A couple of potential explanations. First, market size is one of the highest scoring metrics we evaluate – our #2 highest scoring criterion and with little variance. This is because market size is fairly easy to evaluate in the screening and pitching process: if it’s not immediately obvious that the market is large enough to support a company’s growth to a 10x return for investors, the proposal isn’t getting through pre-screening. (Charlotte’s angel fund manager agrees.) We obviously verify and quantify in due diligence, but niche products have been screened out already. “Market” scores are therefore consistent and high.

Competition is harder to evaluate from a pitch. We usually take the presenter’s evaluation of the competitive environment at face value - unless it’s wildly implausible or a SCAN member owns the market leader in the space! But once in diligence, finding your established competitors, recently funded peers (thanks Crunchbase!), or other well-capitalized companies exploring the space is easy. The score can then be pretty good - if the company looks like it can compete and has some barriers to entry - though if the entrepreneur portrayed the situation inaccurately, the score can be very low.

This metric is one of the hardest to score well on. The world is a competitive place generally – and for startups it’s hard to avoid the question “why can’t I and $100,000 replicate what you have in two months” because that’s often essentially what the entrepreneur did. And if you describe your business as “the facebook of {soccer moms, cyclists, families, pet owners, or college students (yes really)}” it will be hard to score well on competition.

Due diligence scoring - what criteria are important to SCAN members?

What are the key factors that SCAN members consider when deciding to invest or not? In our April CSR Angels meeting, a member asked a perceptive question about our due diligence scoring system relating to evaluating a company’s cash flow profile. The question prompted me to dig back into our scoring data to see if what we tell people about our investment criteria is supported by our evaluation and investment activity. (More on that cash flow question in a future post.)

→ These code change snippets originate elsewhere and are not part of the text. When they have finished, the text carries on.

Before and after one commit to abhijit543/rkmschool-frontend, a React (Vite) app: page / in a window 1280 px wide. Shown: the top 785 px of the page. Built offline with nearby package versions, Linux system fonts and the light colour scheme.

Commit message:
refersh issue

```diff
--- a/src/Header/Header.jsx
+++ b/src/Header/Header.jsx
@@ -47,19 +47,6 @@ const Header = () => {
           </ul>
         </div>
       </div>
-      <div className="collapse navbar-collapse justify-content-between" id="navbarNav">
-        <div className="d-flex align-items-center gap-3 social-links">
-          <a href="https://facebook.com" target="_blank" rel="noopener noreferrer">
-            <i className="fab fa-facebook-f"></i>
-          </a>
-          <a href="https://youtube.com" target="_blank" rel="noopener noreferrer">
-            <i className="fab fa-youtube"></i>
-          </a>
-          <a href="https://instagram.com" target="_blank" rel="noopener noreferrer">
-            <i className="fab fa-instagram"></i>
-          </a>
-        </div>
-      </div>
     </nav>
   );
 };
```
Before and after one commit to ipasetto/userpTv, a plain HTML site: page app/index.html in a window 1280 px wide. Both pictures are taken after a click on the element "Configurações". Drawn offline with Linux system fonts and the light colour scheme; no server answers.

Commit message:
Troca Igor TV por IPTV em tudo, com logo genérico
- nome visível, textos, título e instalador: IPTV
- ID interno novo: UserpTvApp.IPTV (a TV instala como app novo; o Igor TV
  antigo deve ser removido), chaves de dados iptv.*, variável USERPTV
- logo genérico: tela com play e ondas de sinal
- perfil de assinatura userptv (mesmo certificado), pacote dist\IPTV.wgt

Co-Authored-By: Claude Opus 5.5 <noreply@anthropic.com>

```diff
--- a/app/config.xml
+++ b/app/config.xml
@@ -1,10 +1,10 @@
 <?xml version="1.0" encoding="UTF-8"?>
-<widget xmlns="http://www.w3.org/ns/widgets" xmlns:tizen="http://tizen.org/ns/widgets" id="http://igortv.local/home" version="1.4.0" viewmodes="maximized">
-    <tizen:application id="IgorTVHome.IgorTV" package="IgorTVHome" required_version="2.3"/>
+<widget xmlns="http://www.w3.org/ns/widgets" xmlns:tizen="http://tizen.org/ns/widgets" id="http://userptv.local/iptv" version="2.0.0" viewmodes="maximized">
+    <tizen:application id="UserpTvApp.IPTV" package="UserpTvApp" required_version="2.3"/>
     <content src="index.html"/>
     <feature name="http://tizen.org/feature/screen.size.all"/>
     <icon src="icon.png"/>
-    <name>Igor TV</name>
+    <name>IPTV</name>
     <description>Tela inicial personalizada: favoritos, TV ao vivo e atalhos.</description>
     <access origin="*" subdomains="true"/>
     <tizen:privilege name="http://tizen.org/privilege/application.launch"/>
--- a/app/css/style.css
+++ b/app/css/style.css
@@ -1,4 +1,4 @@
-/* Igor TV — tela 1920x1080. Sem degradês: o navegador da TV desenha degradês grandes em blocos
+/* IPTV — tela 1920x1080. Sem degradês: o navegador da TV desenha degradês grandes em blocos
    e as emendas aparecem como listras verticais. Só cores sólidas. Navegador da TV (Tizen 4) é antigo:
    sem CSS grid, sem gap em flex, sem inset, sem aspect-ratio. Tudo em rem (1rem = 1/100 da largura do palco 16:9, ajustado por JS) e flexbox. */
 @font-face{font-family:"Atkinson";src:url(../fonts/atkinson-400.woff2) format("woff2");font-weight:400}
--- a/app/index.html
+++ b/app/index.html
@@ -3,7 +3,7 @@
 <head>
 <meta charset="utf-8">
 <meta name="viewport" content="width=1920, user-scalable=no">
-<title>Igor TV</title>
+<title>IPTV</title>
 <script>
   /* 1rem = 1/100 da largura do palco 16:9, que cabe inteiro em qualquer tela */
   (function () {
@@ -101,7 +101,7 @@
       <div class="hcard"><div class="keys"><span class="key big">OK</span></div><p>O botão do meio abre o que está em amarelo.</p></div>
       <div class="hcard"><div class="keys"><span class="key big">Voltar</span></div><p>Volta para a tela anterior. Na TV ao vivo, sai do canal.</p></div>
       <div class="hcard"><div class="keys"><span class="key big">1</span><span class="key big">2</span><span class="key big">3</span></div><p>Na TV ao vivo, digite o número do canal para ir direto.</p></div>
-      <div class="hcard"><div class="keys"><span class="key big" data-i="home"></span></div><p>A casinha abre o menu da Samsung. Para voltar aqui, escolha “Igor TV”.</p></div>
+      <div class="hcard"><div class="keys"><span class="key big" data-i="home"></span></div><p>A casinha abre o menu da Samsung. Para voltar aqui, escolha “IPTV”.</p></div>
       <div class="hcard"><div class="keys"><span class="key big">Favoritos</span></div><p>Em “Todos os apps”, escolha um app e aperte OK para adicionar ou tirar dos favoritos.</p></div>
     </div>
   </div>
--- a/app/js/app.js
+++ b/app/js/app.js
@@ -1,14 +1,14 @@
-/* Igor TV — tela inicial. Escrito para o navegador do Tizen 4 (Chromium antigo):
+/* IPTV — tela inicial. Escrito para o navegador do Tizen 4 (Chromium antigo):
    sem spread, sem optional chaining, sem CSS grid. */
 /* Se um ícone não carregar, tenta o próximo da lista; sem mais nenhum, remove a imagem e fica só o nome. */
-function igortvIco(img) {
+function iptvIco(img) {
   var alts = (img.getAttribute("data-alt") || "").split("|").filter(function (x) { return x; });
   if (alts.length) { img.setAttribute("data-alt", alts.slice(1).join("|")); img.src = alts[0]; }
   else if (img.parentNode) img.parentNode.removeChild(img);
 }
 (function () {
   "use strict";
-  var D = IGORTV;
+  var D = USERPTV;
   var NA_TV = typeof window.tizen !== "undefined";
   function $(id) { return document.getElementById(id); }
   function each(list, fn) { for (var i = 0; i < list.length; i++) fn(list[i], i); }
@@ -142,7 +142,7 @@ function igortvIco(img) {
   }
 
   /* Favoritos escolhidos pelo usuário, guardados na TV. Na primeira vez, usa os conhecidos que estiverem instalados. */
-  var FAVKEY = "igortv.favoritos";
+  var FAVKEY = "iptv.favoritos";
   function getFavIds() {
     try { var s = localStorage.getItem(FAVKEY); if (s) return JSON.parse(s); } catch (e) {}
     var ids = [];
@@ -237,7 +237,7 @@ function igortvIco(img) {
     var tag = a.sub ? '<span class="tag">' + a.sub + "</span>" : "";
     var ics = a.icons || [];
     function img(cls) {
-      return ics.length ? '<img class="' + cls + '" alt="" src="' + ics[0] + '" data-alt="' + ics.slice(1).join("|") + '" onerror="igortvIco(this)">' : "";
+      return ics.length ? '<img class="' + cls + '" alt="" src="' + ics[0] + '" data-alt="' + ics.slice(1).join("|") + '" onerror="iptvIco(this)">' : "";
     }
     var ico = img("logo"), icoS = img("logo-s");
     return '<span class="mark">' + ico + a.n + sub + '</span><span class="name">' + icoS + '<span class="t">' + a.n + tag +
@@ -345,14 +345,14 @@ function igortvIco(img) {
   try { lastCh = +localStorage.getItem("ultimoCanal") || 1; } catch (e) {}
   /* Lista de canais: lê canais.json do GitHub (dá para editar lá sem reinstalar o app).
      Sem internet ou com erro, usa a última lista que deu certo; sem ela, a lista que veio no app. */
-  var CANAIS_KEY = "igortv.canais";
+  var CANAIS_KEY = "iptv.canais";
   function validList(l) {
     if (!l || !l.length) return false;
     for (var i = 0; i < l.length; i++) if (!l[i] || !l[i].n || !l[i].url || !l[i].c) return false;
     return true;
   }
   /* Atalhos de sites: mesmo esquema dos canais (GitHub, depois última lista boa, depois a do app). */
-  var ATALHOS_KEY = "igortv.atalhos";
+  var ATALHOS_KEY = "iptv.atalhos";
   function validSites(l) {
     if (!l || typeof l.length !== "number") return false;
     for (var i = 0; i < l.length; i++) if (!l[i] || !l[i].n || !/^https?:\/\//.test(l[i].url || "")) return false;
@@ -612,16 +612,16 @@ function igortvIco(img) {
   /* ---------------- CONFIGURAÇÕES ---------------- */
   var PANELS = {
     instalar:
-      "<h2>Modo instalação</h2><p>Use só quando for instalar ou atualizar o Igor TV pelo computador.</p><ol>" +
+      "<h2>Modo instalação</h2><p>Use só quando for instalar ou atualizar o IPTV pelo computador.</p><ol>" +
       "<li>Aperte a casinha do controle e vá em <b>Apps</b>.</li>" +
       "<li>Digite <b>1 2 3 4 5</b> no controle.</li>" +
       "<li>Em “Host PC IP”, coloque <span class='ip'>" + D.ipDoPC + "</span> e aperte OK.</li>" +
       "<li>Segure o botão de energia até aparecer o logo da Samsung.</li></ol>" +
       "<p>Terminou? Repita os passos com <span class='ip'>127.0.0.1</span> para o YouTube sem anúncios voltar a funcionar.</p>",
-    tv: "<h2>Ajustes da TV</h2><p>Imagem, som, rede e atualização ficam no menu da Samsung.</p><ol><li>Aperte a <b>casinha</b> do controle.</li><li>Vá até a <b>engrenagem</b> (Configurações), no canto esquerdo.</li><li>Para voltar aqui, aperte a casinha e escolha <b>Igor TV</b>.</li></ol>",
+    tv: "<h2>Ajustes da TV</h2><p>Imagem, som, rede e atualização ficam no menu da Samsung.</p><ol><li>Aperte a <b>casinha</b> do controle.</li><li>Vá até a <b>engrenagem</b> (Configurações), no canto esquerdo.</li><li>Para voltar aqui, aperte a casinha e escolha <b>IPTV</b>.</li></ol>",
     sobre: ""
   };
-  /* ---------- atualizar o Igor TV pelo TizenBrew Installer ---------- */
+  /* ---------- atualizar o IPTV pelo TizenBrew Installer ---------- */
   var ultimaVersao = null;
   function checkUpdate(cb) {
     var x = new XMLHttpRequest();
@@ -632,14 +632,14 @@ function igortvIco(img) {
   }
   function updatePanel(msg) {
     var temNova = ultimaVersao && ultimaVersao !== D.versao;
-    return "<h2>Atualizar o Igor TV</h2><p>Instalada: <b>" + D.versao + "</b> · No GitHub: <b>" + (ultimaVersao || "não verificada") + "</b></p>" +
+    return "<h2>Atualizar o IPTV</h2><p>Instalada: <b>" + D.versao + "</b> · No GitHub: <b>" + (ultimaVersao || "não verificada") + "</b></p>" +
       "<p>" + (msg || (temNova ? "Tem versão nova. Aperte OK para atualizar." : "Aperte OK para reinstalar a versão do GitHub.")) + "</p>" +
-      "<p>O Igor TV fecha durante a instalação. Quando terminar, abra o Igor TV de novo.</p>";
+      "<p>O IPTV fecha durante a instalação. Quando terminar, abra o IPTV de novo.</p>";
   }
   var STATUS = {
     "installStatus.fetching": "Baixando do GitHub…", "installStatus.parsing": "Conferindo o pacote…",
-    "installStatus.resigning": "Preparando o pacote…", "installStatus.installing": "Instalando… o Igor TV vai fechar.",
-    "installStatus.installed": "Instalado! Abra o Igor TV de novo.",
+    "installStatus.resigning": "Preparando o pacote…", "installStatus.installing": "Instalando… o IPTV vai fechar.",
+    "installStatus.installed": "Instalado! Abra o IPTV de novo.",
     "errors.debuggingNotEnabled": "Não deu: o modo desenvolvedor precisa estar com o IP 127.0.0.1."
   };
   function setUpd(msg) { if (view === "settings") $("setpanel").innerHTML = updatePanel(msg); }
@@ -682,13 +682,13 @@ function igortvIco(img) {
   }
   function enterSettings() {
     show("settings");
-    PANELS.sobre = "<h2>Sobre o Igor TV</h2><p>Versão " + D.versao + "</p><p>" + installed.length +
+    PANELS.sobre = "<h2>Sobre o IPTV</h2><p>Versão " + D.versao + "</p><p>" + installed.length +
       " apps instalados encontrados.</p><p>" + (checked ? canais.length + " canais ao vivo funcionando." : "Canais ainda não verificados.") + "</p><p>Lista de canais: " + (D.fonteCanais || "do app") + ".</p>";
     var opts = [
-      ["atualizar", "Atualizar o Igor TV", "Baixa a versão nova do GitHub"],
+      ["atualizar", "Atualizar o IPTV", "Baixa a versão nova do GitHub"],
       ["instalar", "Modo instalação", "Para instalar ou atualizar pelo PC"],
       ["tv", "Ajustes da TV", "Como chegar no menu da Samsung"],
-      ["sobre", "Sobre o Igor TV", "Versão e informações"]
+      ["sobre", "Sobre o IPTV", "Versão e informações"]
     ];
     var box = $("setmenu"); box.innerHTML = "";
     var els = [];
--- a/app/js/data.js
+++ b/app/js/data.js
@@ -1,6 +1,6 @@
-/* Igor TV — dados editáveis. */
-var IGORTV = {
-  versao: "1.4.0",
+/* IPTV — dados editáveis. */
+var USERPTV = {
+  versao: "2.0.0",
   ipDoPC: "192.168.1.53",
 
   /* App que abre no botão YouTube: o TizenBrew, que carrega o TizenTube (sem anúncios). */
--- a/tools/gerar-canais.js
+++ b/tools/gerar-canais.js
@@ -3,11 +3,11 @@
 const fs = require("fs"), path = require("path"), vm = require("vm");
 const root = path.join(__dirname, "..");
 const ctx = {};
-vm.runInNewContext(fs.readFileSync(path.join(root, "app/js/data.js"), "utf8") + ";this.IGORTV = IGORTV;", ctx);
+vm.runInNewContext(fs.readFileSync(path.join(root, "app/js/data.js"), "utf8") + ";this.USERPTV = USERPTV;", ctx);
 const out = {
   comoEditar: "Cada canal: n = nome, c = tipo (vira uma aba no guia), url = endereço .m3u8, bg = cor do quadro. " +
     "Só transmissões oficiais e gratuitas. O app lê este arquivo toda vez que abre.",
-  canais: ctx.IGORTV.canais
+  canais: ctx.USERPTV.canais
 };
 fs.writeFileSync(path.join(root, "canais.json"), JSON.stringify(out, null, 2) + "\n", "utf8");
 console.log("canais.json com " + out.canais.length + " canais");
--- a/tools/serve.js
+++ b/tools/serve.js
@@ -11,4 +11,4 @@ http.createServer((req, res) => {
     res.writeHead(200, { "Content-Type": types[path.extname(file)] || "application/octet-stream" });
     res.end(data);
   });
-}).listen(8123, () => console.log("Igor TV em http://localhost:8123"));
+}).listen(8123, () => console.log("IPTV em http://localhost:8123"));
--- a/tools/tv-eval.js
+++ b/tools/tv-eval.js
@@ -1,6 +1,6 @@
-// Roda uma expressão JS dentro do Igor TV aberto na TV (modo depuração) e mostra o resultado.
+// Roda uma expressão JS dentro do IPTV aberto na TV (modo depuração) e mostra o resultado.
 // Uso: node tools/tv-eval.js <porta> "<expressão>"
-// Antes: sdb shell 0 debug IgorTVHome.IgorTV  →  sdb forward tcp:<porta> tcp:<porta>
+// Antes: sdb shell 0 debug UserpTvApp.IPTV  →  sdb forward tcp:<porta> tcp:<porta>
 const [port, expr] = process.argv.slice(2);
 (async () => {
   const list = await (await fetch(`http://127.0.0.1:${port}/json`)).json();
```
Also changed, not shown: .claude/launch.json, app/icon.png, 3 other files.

Some quick background: VentureSouth groups conduct due diligence on companies that pitch and report the results through a standardized scoring system based on 10 criteria. Without boring you with the details, we’ve scored dozens of companies using this system – both companies we’ve invested in and those we’ve passed on - which allows us to calibrate the relative attraction of an opportunity against others we have seen.

If you’ve seen any of us present on panels or on Crowdr, you can probably guess that we say the three key criteria in deciding to invest are (i) quality of the management team, (ii) size of the market, and (iii) ability to exit.

Does the scoring of candidate companies and our investment decisions support that position? Well, yes but not completely.

I looked at the criteria with the biggest difference in score between companies we’ve invested in and companies we haven’t. The top three are “management team,” “competition,” and “deal terms.”

Quality of the management team is therefore without doubt the most important thing we analyze. Actually, what we are evaluating is suitability: can the team presenting this plan deliver on it? If members believe they can, we invest; if not, we don’t.

“Competition” came as a surprise to me: more on this in another blog post.

On “deal terms,” if the valuation is too high, the deal too complex or lacking opportunity for oversight, or has some other atypical feature, the scoring is much lower - so we pass. It is notoriously difficult to value early stage companies – as Matt’s last education session showed. And yet, investors must remain disciplined on valuation – otherwise the “winnings” from the investment “wins” cannot make up for the inevitable “losses.” So it was particularly encouraging to me to see that detailed reflection on deal terms from the members – and willingness to pass on investments that look appealing but are overpriced – is evident in the behavior of our diligence volunteers.